J_21=vcat(1:N-1,1:N,2:N)
A_21=vcat(im*K*f.(x[2:N]).*ld[2:N],im*K*f.(x).*(d.-K^2)-im*K*ddf.(x),im*K*f.(x[1:N-1]).*ud[1:N-1])
I_22=vcat(N+2:2*N,N+1:2*N,N+1:2*N-1)
J_22=vcat(N+1:2*N-1,N+1:2*N,N+2:2*N)
A_22=vcat(-im*ar*K*f.(x[2:N]).*ld[2:N],-im*ar*K*f.(x).*(d.-K^2)+im*ar*K*ddf.(x),-im*ar*K*f.(x[1:N-1]).*ud[1:N-1])
Imap=vcat(I_11,I_12,I_21,I_22)
Jmap=vcat(J_11,J_12,J_21,J_22)
Amap=vcat(A_11,A_12,A_21,A_22)
A=dropzeros(sparse(Imap,Jmap,Amap))

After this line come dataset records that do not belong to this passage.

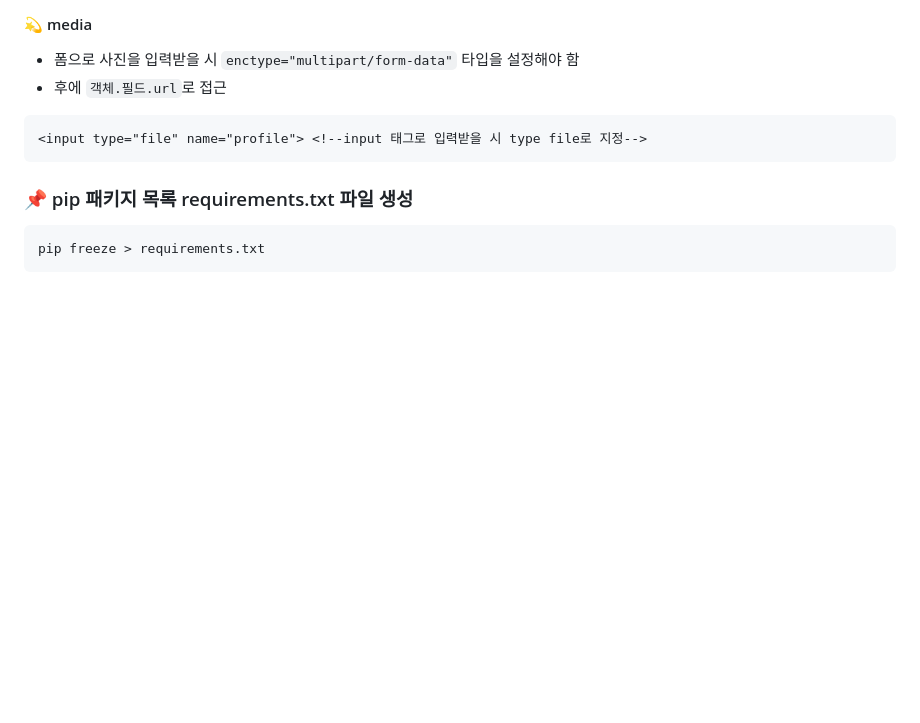
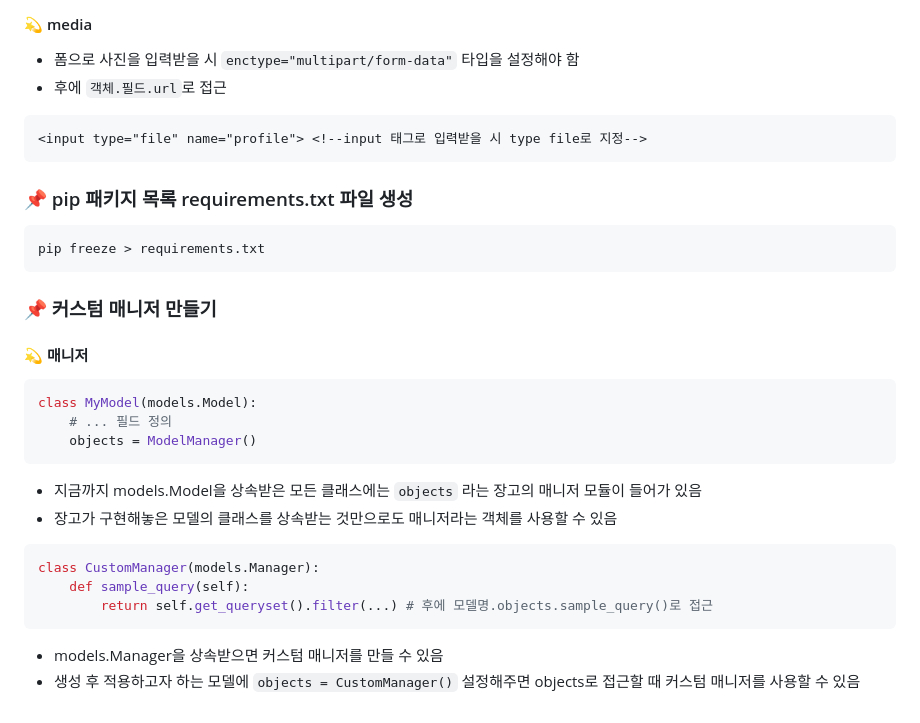
Before and after one commit to 7beunseo/DjangoPrac, a Markdown page: README.md, the part around the change. GitHub-like rendering; blank space fills up the shorter version.

````diff
--- a/README.md
+++ b/README.md
@@ -200,3 +200,20 @@ python -m pip install Pillow
 ```bash
 pip freeze > requirements.txt
 ```
+
+### 📌 커스텀 매니저 만들기
+#### 💫 매니저
+```python
+class MyModel(models.Model):
+    # ... 필드 정의
+    objects = ModelManager()
+```
+* 지금까지 models.Model을 상속받은 모든 클래스에는 `objects` 라는 장고의 매니저 모듈이 들어가 있음
+* 장고가 구현해놓은 모델의 클래스를 상속받는 것만으로도 매니저라는 객체를 사용할 수 있음
+```py
+class CustomManager(models.Manager):
+    def sample_query(self):
+        return self.get_queryset().filter(...) # 후에 모델명.objects.sample_query()로 접근
+```
+* models.Manager을 상속받으면 커스텀 매니저를 만들 수 있음
+* 생성 후 적용하고자 하는 모델에 `objects = CustomManager()` 설정해주면 objects로 접근할 때 커스텀 매니저를 사용할 수 있음
````
Also changed, not shown: media/user/20240227/9a3befe0-7516-4165-9aee-ba028191e1ee_mint-heart.jpg (added), 10 other files.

without much difference in performance: but such things will definitely be very important for some future projects.

In general (i.e. for any values of the parameters that might be interesting), a (very loose) upper bound is Re(\lambda)<1. I tried using this, replacing the eigsolve as in the previous post with

eigsolve(x->(A-B)\(B*x),rand(ComplexF64,2*N),1,:LR,maxiter=10000)


which converges extremely quickly but doesnt seem to pick out the right eigenvalue 1/(\lambda -1). Am I missing something obvious? Thanks again.

EDIT: I was indeed missing something obvious. I should have changed to :SR in the arguments of the eigsolve. It appears to work really well, so thanks a lot!

Since the eigenvalues of (A-B)^{-1} B are 1/(\lambda - 1), the \lambda with the largest real part (but still < 1) will now become the 1/(\lambda - 1) with the smallest (most negative) real part, so now you should pass :SR instead of :LR.

(It may not help much though, if you are trying to distinguish an eigenvalue of 0.02 from an eigenvalue of nearly 0, since those map to -1.0204 and -1, respectively, which are still quite close. Worth a shot anyway.)

Thanks - I found this and was editing my post above. This is now extremely fast to converge, so problem solved!

Update, in case anyone is interested: a better first guess for the eigenvalue is S^{-1/2}, which helps it converge even faster. Onwards and upwards…